Before I had children, I had a nifty little equation cemented in my mind. It went like this: crying baby = bad mom.
This wasn't the only equation I had tucked inside my brain. There were other scenarios that I surmised also added up to bad parenting: a toddler pitching a royal fit in public. An elementary child on the playground who pushed another kid. A sassy preteen who rolled her eyes and dismissively declared, "Whatever." A teen who broke the rules … or worse yet, broke the law. These things I felt could be tethered directly back to the fact that a child had an ill-equipped parent.
Well, to date, at least one of my children has done all of the above. I guess that puts me in bold contention for "Worst Mom of the Year." Or maybe even decade.

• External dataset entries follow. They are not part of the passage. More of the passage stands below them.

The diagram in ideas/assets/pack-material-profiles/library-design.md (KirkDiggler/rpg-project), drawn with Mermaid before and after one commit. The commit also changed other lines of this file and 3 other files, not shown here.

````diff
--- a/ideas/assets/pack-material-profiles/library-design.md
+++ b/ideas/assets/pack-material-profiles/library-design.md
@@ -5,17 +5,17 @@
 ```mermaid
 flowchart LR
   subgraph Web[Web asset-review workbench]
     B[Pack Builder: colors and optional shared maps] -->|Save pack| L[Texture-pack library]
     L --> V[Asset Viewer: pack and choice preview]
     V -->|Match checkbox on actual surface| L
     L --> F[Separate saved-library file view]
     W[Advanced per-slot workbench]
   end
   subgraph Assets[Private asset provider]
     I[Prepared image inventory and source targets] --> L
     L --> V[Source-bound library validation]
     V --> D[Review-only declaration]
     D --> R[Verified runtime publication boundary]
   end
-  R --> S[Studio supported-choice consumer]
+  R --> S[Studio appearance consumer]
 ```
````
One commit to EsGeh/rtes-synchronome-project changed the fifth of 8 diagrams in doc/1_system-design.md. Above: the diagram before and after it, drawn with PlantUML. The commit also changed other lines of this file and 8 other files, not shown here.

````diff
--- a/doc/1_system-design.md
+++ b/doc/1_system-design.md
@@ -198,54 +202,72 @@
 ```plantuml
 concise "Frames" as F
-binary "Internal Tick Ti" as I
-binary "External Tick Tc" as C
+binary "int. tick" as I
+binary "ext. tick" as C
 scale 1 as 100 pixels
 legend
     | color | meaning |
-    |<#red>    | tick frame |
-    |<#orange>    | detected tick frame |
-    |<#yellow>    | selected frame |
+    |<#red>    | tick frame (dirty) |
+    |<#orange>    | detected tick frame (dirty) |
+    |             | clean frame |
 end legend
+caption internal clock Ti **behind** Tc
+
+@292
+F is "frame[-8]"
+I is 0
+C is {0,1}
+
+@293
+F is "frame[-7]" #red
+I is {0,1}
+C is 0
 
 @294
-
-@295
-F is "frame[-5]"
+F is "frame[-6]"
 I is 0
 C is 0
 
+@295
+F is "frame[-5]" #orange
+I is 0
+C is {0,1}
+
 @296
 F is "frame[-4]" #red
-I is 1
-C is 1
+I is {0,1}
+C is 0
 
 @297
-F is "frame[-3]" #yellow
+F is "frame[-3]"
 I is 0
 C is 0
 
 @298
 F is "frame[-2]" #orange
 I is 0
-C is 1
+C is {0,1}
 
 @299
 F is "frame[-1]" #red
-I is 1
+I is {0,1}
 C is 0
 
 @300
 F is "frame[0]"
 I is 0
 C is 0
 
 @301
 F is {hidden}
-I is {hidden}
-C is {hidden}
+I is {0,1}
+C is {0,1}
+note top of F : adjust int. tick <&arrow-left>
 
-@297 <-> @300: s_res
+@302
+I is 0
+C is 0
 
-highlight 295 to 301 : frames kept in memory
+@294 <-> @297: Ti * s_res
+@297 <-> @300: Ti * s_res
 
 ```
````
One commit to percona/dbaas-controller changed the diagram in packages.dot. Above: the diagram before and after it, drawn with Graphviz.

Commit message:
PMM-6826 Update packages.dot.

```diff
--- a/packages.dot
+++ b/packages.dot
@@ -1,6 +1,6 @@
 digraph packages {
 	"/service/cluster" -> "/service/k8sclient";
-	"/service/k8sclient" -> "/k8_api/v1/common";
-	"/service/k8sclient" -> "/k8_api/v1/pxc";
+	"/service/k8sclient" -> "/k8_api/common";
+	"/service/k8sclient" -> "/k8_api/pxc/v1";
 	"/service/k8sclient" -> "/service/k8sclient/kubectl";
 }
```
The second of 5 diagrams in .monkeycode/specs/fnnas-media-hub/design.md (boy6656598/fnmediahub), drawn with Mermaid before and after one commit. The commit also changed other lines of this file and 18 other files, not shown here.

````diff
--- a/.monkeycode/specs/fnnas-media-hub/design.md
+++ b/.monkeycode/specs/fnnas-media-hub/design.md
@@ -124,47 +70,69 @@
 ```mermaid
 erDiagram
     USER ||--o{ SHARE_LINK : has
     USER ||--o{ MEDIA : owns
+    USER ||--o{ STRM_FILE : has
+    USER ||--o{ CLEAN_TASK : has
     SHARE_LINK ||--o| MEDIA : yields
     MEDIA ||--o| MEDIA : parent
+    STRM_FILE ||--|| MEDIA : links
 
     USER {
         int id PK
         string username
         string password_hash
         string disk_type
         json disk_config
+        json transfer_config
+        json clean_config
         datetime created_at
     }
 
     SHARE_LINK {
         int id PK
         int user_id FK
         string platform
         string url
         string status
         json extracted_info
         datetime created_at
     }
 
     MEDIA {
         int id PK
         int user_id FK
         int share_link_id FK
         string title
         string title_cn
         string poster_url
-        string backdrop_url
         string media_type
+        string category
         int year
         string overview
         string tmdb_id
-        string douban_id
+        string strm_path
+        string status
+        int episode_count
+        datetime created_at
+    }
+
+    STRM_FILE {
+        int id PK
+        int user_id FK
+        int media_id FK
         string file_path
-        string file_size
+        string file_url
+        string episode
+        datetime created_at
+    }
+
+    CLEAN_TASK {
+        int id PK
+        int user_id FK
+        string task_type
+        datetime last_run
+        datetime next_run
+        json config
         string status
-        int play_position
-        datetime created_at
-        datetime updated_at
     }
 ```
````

Or does it?
The assumption here is that one can draw a straight line from the behavior of a child to the capability and competence of a mom. But we must ask: Do your children's bad choices mean that you have failed as a parent?
Jill Savage and Dr. Kathy Koch address this in their book No More Perfect Kids:
"Good parenting doesn't provide any surety your kids will make good choices. That's true when your toddler throws a fit at the zoo, and it's also true when your son becomes a father at age 16. You're not a failure if either of those things happen, and neither is your child."
Now that my kids are post-high school, I've been able to reflect on this concept — the myth that your children's bad choices means you are a bad parent, and also, the corresponding notion that good parenting guarantees offspring who make wise decisions.
Teach them young
One of my young teens thought it would be funny to accompany some friends as they chucked raw eggs at a house. He knew they were doing wrong, but he had no idea it was illegal. He realized this once the owner of the house wanted to press charges.
When your child does wrong because you failed to teach him an area of right from wrong, such as young children eating croutons from a grocery salad bar. Then you shoulder the blame and walk them through how to make the situation right: paying for the food eaten. With that, you teach them what is lawful, and also what is morally and spiritually right.
But as your children age, they will begin to shoulder more of the responsibility for their choices, while also assuming the fault when they behave inappropriately. This shift can be hard on parents. While you would love it if your children followed every single directive you gave them without a misstep, they wouldn't learn important lessons that come from having to make a wrong choice right again — confessing, apologizing, compensating whoever was wronged. You must teach, pray and then stand back as they learn to make the right decisions.
Help them hit the reset button
When your child's conduct is less than stellar, such as egg-throwing, know your role as a parent. Your responsibility is not to overreact, worrying about those who might think ill of your parenting prowess. Your job is to help your child make amends, learn and move on.
While your human nature may want to holler, "What were you thinking?!" and you may wonder what others will think, you need to remember that they probably weren't thinking, at least not in the same way as you. In fact, the decision-making part of the brain isn't fully developed until the age of 25.
We expect kids to make decisions as we, adults, would. But sometimes they don't. At those times, I've found it helpful to be firm, revisit rules and help them to remedy the situation. In this, I also help them take both the responsibility and actions required to make amends. In those moments, there is no need to shoulder unnecessary guilt. Your child chose wrongly. You didn't. There is a difference.
This doesn't mean you wink at their wrongdoing. It does mean you fight the urge to blow up and shame, condemn or reject them. As an insightful friend once told me, "When you want them the least is when they need you the most." Fight the urge to let any sense of embarrassment keep you from mentoring them through the rough patches as they deal with the fallout from their choices.
When poor choices happen, give grace — first to your child and then to yourself. (Also remember to grant grace to fellow parents who are dealing with the repercussions of their own child's choices.) This grace stems from God, of course, but it is supported by the truth that your child has a free will and is not an extension of you.
During the egg-throwing incident, I supported my son as he did what had to be done — speaking to the officer at the police station, making amends to the owner of the house and talking through how best to handle future "sounds-like-fun-but-might-be-illegal" ideas in the future. Though I wanted to give additional consequences, my husband and I decided the law's punishment was enough. Our place was to grant grace.
You are not your child's choices. You are their teacher, their counselor and their grace-giver when they do wrong. Your job is to help them live and learn through their experiences, just as you do.
Then forget those "bad parent" equations. They simply don't add up.
Karen Ehman is a speaker and the author of books such as Hoodwinked: 10 Myths Moms Believe and Why We All Need to Knock It Off, Let It Go and Keep It Shut.